** What you are asked to do **
Only the lines containing "hardness" belong in the answer; find them in the material below.

** Task data **
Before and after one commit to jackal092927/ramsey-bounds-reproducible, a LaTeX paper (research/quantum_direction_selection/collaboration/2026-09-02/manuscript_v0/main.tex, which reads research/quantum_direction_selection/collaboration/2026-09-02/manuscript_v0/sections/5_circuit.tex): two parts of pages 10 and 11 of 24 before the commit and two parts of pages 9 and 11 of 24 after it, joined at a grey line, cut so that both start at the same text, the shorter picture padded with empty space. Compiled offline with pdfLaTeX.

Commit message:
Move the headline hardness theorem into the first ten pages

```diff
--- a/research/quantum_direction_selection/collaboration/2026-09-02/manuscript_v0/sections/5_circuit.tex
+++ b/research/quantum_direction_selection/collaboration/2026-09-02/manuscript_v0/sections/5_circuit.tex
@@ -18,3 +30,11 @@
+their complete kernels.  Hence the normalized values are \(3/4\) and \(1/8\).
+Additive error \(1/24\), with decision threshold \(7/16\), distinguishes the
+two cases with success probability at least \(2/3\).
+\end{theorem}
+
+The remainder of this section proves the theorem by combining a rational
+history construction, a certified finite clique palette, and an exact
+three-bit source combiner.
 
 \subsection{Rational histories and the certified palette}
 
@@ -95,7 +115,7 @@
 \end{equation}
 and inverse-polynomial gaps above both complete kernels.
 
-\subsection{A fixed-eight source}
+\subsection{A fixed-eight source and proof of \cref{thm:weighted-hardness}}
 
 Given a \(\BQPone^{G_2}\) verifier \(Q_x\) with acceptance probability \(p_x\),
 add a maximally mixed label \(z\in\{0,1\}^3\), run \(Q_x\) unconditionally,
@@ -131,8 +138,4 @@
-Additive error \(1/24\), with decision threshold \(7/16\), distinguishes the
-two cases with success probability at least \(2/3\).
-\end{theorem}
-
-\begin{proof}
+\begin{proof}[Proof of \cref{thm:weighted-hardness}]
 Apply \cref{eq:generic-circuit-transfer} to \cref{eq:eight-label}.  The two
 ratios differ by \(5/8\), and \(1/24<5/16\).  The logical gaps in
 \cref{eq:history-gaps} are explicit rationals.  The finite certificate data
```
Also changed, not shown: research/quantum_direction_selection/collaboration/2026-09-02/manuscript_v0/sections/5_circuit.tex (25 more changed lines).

** Finished task **
Move the headline hardness theorem into the first ten pages
+\subsection{A fixed-eight source and proof of \cref{thm:weighted-hardness}}
+\begin{proof}[Proof of \cref{thm:weighted-hardness}]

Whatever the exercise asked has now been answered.